EXERCISE GOAL
Each line below that holds the string "subnet" counts once; report the total and nothing else.

┄┄┄┄┄┄

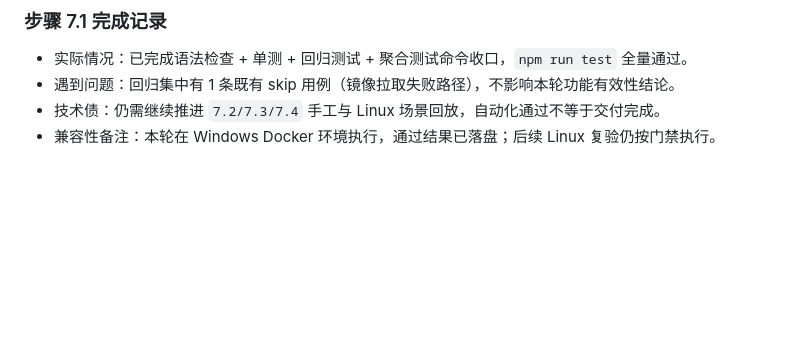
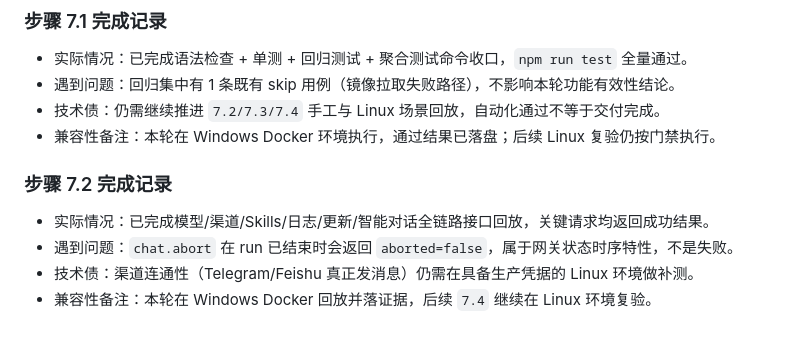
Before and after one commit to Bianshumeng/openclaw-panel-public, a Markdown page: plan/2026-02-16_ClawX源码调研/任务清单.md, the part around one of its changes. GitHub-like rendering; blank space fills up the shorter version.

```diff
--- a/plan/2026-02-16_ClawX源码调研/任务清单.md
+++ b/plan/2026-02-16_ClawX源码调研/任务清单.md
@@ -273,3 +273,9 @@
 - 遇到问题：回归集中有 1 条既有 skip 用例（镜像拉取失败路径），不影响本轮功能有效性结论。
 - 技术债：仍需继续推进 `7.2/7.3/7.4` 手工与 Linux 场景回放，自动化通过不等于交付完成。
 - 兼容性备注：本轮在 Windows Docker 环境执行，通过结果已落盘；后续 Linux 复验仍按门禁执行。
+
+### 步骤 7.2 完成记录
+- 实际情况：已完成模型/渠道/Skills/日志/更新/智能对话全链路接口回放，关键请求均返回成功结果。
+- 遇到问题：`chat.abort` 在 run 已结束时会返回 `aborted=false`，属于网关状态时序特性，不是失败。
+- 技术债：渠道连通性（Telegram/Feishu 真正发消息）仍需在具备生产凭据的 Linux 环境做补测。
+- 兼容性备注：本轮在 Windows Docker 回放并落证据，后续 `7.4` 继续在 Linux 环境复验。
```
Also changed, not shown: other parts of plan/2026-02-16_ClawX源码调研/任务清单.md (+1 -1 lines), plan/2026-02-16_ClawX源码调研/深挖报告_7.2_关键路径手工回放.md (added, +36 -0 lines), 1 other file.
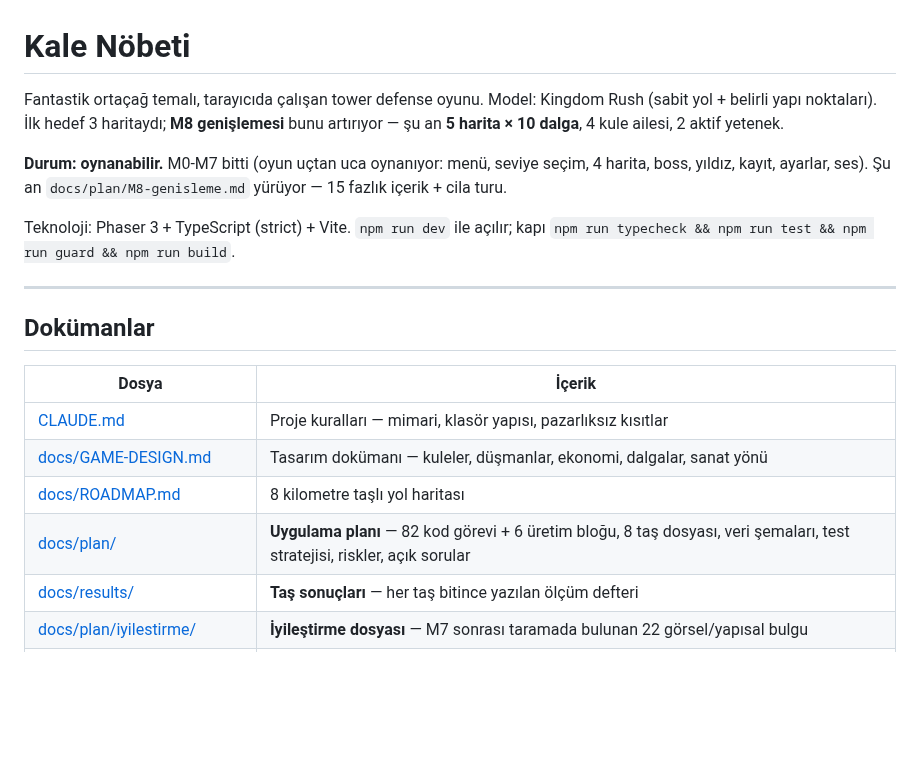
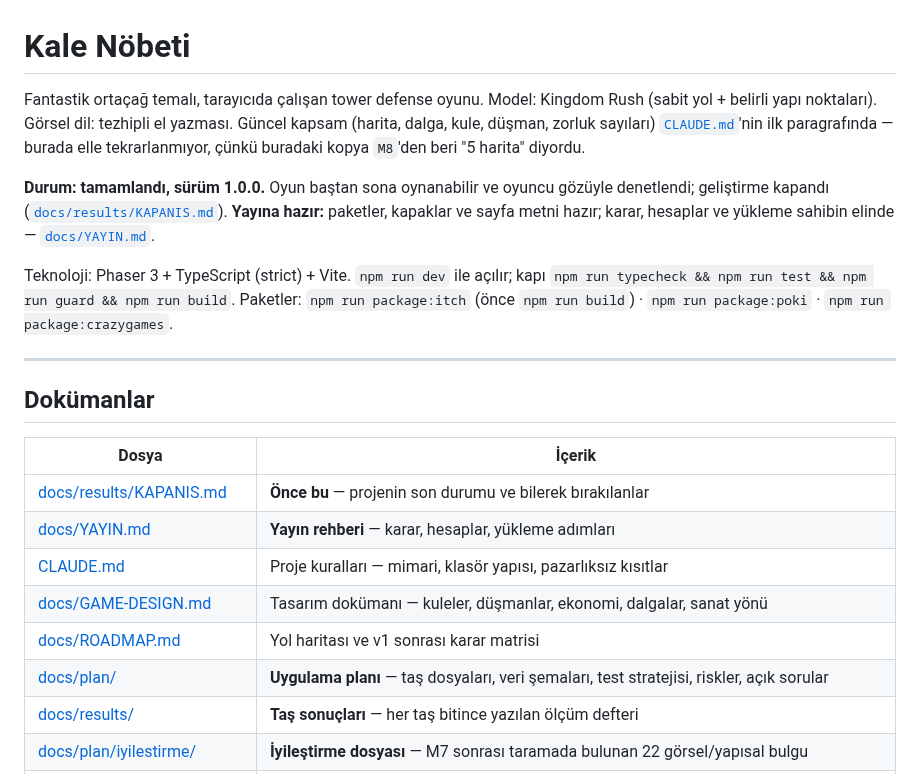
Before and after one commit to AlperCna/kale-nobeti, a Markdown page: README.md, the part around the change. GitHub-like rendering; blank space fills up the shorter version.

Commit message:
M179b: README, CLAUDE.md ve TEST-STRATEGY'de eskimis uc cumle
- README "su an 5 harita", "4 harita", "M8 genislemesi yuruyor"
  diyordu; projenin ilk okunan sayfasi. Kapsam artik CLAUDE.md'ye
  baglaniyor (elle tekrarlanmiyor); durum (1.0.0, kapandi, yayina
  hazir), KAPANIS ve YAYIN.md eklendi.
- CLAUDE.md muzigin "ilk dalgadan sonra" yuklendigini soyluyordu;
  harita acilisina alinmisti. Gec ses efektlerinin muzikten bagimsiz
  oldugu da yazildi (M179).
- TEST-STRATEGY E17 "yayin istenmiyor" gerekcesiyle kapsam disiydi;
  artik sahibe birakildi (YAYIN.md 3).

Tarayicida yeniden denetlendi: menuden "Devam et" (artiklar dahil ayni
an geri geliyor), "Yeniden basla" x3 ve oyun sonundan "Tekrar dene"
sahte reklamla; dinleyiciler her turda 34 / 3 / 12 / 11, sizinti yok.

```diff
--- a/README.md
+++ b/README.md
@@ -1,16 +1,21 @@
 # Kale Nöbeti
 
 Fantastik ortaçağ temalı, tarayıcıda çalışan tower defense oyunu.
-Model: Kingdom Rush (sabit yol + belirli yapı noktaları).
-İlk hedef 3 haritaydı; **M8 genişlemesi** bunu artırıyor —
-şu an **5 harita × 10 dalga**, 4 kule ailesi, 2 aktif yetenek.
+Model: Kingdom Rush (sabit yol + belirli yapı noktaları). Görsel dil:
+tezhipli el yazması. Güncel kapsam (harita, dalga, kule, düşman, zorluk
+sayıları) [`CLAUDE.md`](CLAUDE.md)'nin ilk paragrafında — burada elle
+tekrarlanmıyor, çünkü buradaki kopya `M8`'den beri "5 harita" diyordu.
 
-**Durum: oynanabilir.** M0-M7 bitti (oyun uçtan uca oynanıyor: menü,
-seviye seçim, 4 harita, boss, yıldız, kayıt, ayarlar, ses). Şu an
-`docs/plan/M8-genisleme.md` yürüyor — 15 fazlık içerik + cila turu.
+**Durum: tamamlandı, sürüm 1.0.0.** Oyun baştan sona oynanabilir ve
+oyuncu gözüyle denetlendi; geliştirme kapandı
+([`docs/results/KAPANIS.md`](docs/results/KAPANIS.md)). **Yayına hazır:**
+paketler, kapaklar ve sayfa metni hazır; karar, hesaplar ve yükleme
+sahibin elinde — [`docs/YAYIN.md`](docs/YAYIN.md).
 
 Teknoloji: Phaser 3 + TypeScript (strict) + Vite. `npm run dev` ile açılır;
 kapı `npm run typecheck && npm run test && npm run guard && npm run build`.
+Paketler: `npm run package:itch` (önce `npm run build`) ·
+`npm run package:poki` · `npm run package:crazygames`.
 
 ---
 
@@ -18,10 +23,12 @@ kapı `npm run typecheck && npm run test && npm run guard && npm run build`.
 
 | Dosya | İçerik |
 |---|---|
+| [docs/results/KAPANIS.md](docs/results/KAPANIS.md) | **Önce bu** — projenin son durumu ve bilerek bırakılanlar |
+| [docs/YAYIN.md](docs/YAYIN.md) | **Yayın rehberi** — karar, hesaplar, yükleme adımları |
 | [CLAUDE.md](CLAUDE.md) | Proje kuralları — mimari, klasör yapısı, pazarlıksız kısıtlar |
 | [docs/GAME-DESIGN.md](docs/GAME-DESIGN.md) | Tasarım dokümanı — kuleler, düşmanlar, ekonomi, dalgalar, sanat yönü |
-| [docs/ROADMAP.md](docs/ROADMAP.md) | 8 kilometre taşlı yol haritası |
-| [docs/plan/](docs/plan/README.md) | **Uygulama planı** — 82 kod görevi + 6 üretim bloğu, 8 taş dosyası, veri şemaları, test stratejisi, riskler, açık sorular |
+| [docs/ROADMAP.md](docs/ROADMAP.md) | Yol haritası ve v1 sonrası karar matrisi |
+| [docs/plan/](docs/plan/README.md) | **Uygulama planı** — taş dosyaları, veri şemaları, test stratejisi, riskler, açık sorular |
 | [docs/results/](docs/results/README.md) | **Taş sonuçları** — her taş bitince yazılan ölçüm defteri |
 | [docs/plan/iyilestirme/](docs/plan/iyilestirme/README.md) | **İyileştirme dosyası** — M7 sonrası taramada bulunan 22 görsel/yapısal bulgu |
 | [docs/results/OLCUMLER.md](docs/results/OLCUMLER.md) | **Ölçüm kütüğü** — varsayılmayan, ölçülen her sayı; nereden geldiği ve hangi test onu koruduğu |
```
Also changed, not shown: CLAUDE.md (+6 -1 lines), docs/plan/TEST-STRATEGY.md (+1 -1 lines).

┄┄┄┄┄┄

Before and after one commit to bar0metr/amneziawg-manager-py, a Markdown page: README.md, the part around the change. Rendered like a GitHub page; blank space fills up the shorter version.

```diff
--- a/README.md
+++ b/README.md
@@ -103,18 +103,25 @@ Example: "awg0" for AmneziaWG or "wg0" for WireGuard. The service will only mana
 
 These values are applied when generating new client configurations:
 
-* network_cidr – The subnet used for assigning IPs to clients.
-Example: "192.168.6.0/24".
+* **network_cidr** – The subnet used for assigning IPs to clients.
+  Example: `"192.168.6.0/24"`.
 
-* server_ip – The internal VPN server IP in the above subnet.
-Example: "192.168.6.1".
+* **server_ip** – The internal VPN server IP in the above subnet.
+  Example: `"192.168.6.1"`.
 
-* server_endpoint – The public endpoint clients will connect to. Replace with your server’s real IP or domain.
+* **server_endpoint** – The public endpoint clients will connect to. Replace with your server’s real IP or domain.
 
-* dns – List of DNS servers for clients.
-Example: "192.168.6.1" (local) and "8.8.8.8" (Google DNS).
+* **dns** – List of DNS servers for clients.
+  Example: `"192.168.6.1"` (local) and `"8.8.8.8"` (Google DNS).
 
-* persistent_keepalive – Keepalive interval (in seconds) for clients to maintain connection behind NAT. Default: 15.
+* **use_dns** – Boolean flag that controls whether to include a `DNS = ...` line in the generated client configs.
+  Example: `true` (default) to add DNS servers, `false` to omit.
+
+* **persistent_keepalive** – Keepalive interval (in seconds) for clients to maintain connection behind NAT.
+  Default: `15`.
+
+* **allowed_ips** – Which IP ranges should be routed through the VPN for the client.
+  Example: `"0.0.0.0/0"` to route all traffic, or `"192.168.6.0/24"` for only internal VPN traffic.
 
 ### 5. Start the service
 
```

┄┄┄┄┄┄

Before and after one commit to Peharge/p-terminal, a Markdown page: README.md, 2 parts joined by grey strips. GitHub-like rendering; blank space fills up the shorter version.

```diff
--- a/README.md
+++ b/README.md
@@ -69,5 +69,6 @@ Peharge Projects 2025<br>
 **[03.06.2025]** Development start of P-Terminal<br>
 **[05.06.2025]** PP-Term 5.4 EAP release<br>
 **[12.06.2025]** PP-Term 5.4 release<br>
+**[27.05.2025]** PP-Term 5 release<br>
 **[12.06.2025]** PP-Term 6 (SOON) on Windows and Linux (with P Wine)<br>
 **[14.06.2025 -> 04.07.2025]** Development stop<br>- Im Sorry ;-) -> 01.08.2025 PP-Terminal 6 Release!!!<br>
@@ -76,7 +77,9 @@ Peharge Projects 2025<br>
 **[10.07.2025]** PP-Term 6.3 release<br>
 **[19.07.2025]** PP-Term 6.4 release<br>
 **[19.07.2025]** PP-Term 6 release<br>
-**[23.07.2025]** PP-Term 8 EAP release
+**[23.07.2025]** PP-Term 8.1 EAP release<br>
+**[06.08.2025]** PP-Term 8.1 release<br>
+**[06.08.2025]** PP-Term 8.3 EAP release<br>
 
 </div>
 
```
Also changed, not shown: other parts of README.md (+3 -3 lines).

┄┄┄┄┄┄

WRITTEN RESPONSE
4